‘TWO-SPIRIT’: Victims of gay-bashing seek solutions at HIV/AIDS conference.
Source: The Associated Press
By MARY PEMBERTON
Elton Naswood opened the workshop on being both gay and an American Indian with a statement that resonated through the room.
“I myself am a survivor of a hate crime,” he said, before sharing his story of being attacked by four Latinos outside a gay bar in Phoenix in 1992. They tripped him, kicked him and pounded his head with a big rock, he said.
Naswood didn’t go to the hospital or seek help from police, he said.
“I didn’t want to report it. I felt shame,” Naswood said.
Naswood, a Navajo who grew up in Window Rock, Ariz., told his story in Anchorage on Friday to a standing-room-only crowd gathered for the workshop on being Native and a gay, bisexual or transgendered individual.
The workshop was one of dozens offered as part of the first national conference on HIV/AIDS for Natives in North America. The conference attracted nearly 1,000 participants and runs from Monday to today.
Conference participants included American Indians and Alaska Natives from more than 600 sovereign nations, as well as physicians, nurses, pharmacists, researchers, elders and spiritual leaders from more than 40 states, Canada and New Zealand.
Ashliana Hawelu, a transgendered Native Hawaiian from Honolulu, said that because she was born a man but looks like a woman, she’s been raped four times, thrown out of a car and beaten with a crowbar. When she went to the hospital and the doctors found out she was a man, they retreated to the hallway to talk about how much she looked like a woman.
“My head was bleeding and they didn’t want to touch me,” she said.
Naswood, Hawelu and other workshop presenters said Native communities can call upon the tradition of the “two-spirit” person to foster understanding and prevent gay-bashing. The two-spirit person is one who has both male and female identities. In many American Indian tribes, the two-spirit person was revered, Naswood said.
“I think going back to those traditional understandings would empower the Native gay community,” he said.

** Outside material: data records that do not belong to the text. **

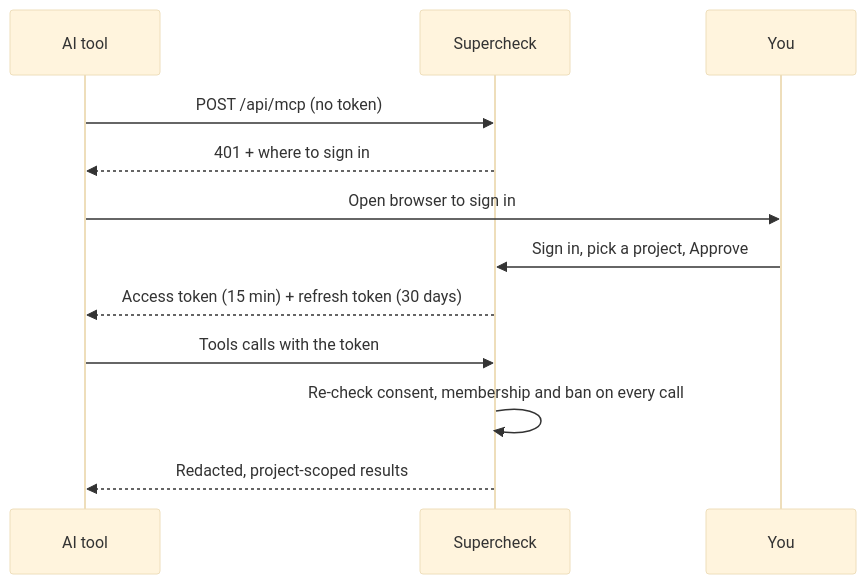
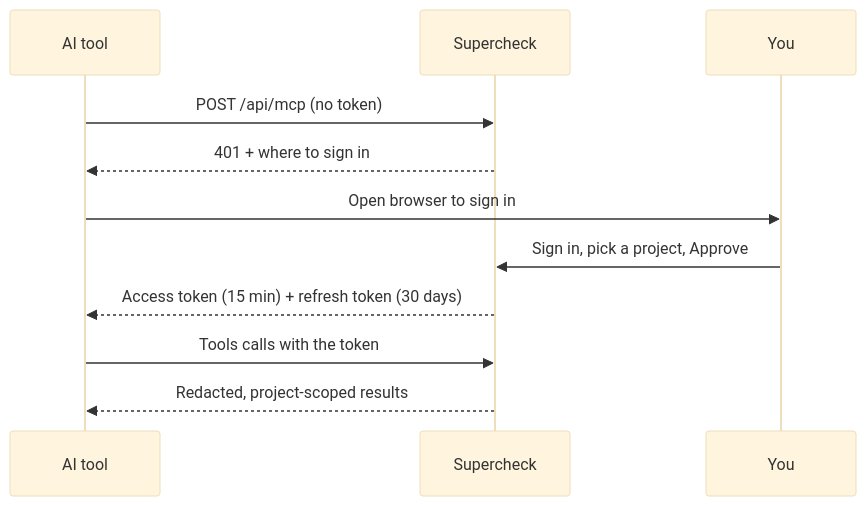
The diagram in docs/content/docs/mcp/index.mdx (supercheck-io/supercheck), drawn with Mermaid (base theme) before and after one commit. The commit also changed other lines of this file and 46 other files, not shown here.

````diff
--- a/docs/content/docs/mcp/index.mdx
+++ b/docs/content/docs/mcp/index.mdx
@@ -24,14 +24,13 @@
 ```mermaid
 sequenceDiagram
     participant A as AI tool
     participant S as Supercheck
     participant U as You
     A->>S: POST /api/mcp (no token)
     S-->>A: 401 + where to sign in
     A->>U: Open browser to sign in
     U->>S: Sign in, pick a project, Approve
     S-->>A: Access token (15 min) + refresh token (30 days)
     A->>S: Tools calls with the token
-    S->>S: Re-check consent, membership and ban on every call
     S-->>A: Redacted, project-scoped results
 ```
````
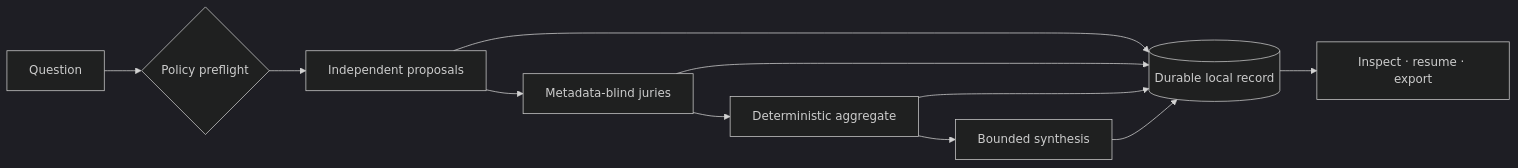
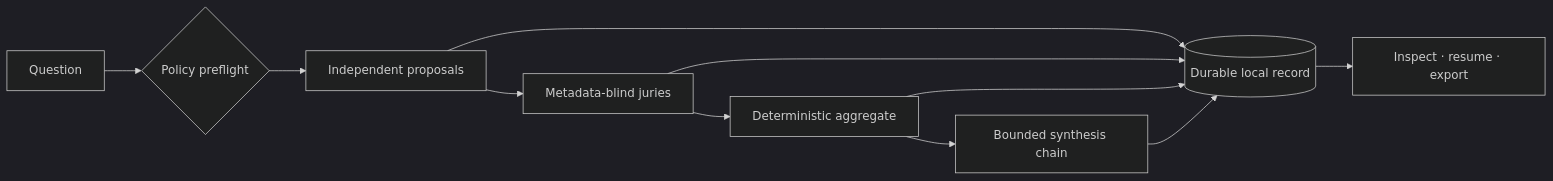
The diagram in README.md (apcar/CouncilLogic), drawn with Mermaid (dark theme) before and after one commit. The commit also changed other lines of this file and 32 other files, not shown here.

````diff
--- a/README.md
+++ b/README.md
@@ -89,13 +91,13 @@
 ```mermaid
 flowchart LR
     Q["Question"] --> G{"Policy preflight"}
     G --> P["Independent proposals"]
     P --> J["Metadata-blind juries"]
     J --> A["Deterministic aggregate"]
-    A --> S["Bounded synthesis"]
+    A --> S["Bounded synthesis chain"]
     P --> R[("Durable local record")]
     J --> R
     A --> R
     S --> R
     R --> O["Inspect · resume · export"]
 ```
````
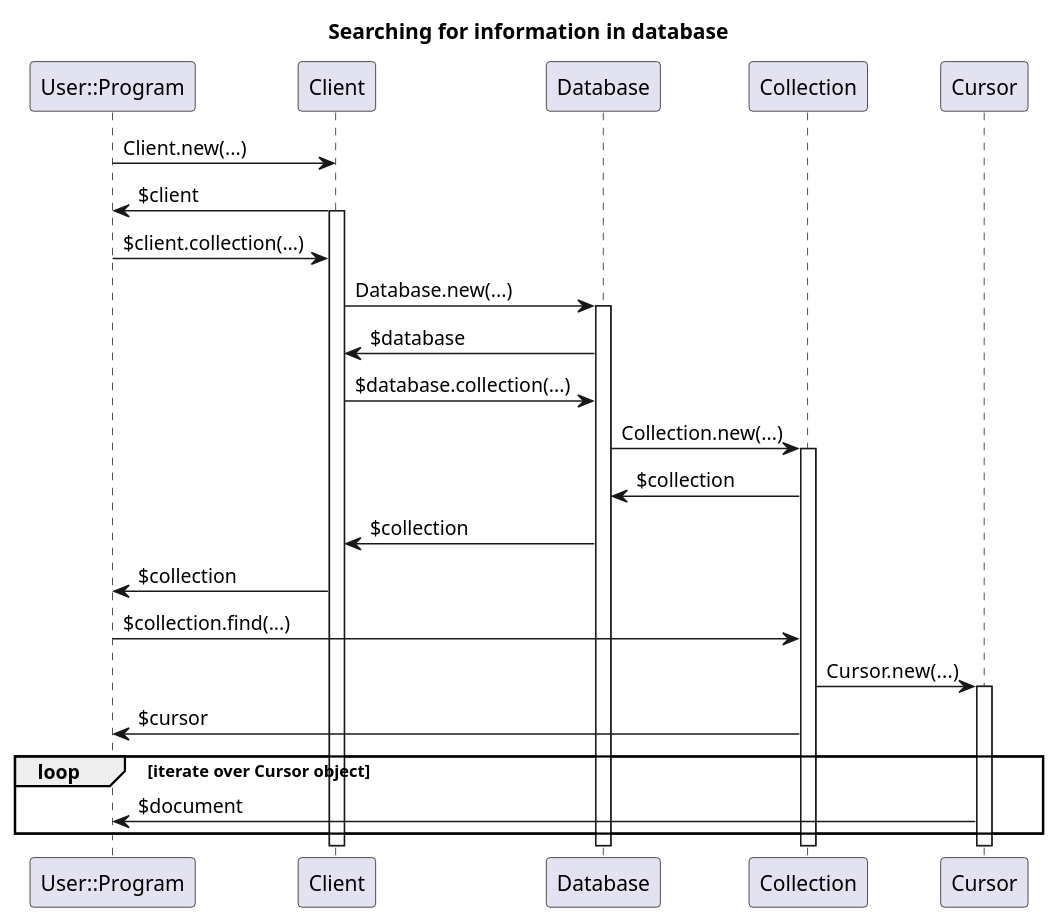
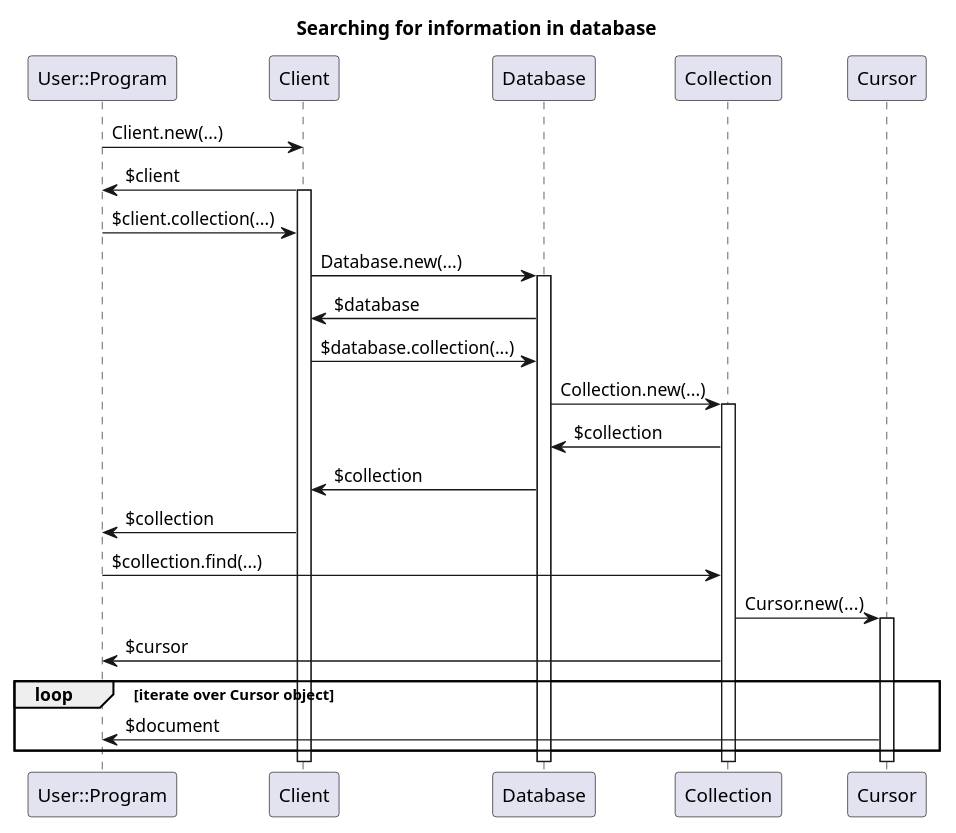
One commit to MARTIMM/raku-mongodb-driver changed the seventh of 7 diagrams in doc/Design/Design-software.md. Above: the diagram before and after it, drawn with PlantUML. The commit also changed other lines of this file, not shown here.

````diff
--- a/doc/Design/Design-software.md
+++ b/doc/Design/Design-software.md
@@ -221,31 +221,32 @@
 ```plantuml
+scale 0.9
 title "Searching for information in database"
 
 participant UP as "User::Program"
 participant Cl as "Client"
 participant Da as "Database"
 participant Co as "Collection"
 participant Cu as "Cursor"
 
 UP -> Cl : Client.new(...)
 Cl -> UP : $client
 activate Cl
 UP -> Cl : $client.collection(...)
 Cl -> Da : Database.new(...)
 activate Da
 Da -> Cl : $database
 Cl -> Da : $database.collection(...)
 Da -> Co : Collection.new(...)
 activate Co
 Co -> Da : $collection
 Da -> Cl : $collection
 Cl -> UP : $collection
 UP -> Co : $collection.find(...)
 Co -> Cu : Cursor.new(...)
 activate Cu
 Co -> UP : $cursor
 loop iterate over Cursor object
 '  UP -> Cu : $cursor.fetch
   Cu -> UP : $document
 end
 ```
````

Hawelu said the two-spirit person lives within her. Growing up, she said, she did the cooking but also trimmed the tree branches because her brothers didn’t like to do it.
“It is that dual spirit that I have,” she said. “They love me for it.”
Naswood, with the AIDS Project Los Angeles, said violence against homosexuals in Native communities is a problem.
“I have the scars to prove it on the back of my head,” he told workshop participants.
Their stories gave Jheri Davis, a Navajo from Chinle, Ariz., the power to stand up and tell his story of being attacked in 2004 by three young Native males who offered him a ride.
“I wasn’t thinking anything and the next thing a baseball bat hits me in the back,” Davis said. One of the young men wielded a baseball bat in one hand and a homemade machete in the other, he said.
“They called me a queer, a faggot,” Davis said. “They said I should die.”
Davis’ wrist was broken, his knee cap smashed and the back of his head split open. He spent two days in a trauma center in Maricopa County, Ariz. When he got out, he looked up the local prosecutor. The perpetrators, ages 16-21, received between one and five years in prison.
Davis said the workshop helped give him the courage to tell his story.
“I always wanted to share this information,” he said. “Now, I know I’m not the only one that has been victimized by a hate crime,” he said.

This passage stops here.